> [WHAT YOU SHOULD DO] An exact copy of every record is the required answer.

>>>

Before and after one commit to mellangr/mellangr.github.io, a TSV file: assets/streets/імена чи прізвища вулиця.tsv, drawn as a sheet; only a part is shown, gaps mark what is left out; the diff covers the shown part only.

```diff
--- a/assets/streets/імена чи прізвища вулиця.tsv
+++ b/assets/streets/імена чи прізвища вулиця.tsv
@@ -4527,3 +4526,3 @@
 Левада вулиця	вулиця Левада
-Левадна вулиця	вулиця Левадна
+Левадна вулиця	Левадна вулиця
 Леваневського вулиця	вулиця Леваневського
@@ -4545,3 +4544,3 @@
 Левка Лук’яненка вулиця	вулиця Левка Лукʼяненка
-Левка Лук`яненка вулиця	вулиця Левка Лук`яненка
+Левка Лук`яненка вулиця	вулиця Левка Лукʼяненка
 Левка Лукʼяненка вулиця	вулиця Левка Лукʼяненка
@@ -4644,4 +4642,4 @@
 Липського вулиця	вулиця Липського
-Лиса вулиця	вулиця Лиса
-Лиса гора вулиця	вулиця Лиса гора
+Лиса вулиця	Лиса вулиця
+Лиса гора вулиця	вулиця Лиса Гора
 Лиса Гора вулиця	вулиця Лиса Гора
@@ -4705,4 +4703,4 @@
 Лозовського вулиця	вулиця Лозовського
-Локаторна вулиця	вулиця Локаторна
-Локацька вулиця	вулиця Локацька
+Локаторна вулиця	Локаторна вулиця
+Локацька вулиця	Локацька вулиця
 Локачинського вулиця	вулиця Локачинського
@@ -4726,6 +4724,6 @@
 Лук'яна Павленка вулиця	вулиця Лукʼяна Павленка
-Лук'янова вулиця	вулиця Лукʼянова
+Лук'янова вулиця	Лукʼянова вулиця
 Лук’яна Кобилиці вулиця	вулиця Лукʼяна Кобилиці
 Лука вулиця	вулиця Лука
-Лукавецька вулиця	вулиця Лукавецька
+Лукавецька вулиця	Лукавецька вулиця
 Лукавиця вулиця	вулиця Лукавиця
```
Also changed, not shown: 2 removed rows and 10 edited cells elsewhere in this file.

<<<

> [REPLY TO THE EXERCISE]
Before and after one commit to mellangr/mellangr.github.io, a TSV file: assets/streets/імена чи прізвища вулиця.tsv, drawn as a sheet; only a part is shown, gaps mark what is left out; the diff covers the shown part only.

```diff
--- a/assets/streets/імена чи прізвища вулиця.tsv
+++ b/assets/streets/імена чи прізвища вулиця.tsv
@@ -4527,3 +4526,3 @@
 Левада вулиця	вулиця Левада
-Левадна вулиця	вулиця Левадна
+Левадна вулиця	Левадна вулиця
 Леваневського вулиця	вулиця Леваневського
@@ -4545,3 +4544,3 @@
 Левка Лук’яненка вулиця	вулиця Левка Лукʼяненка
-Левка Лук`яненка вулиця	вулиця Левка Лук`яненка
+Левка Лук`яненка вулиця	вулиця Левка Лукʼяненка
 Левка Лукʼяненка вулиця	вулиця Левка Лукʼяненка
@@ -4644,4 +4642,4 @@
 Липського вулиця	вулиця Липського
-Лиса вулиця	вулиця Лиса
-Лиса гора вулиця	вулиця Лиса гора
+Лиса вулиця	Лиса вулиця
+Лиса гора вулиця	вулиця Лиса Гора
 Лиса Гора вулиця	вулиця Лиса Гора
@@ -4705,4 +4703,4 @@
 Лозовського вулиця	вулиця Лозовського
-Локаторна вулиця	вулиця Локаторна
-Локацька вулиця	вулиця Локацька
+Локаторна вулиця	Локаторна вулиця
+Локацька вулиця	Локацька вулиця
 Локачинського вулиця	вулиця Локачинського
@@ -4726,6 +4724,6 @@
 Лук'яна Павленка вулиця	вулиця Лукʼяна Павленка
-Лук'янова вулиця	вулиця Лукʼянова
+Лук'янова вулиця	Лукʼянова вулиця
 Лук’яна Кобилиці вулиця	вулиця Лукʼяна Кобилиці
 Лука вулиця	вулиця Лука
-Лукавецька вулиця	вулиця Лукавецька
+Лукавецька вулиця	Лукавецька вулиця
 Лукавиця вулиця	вулиця Лукавиця
```
Also changed, not shown: 2 removed rows and 10 edited cells elsewhere in this file.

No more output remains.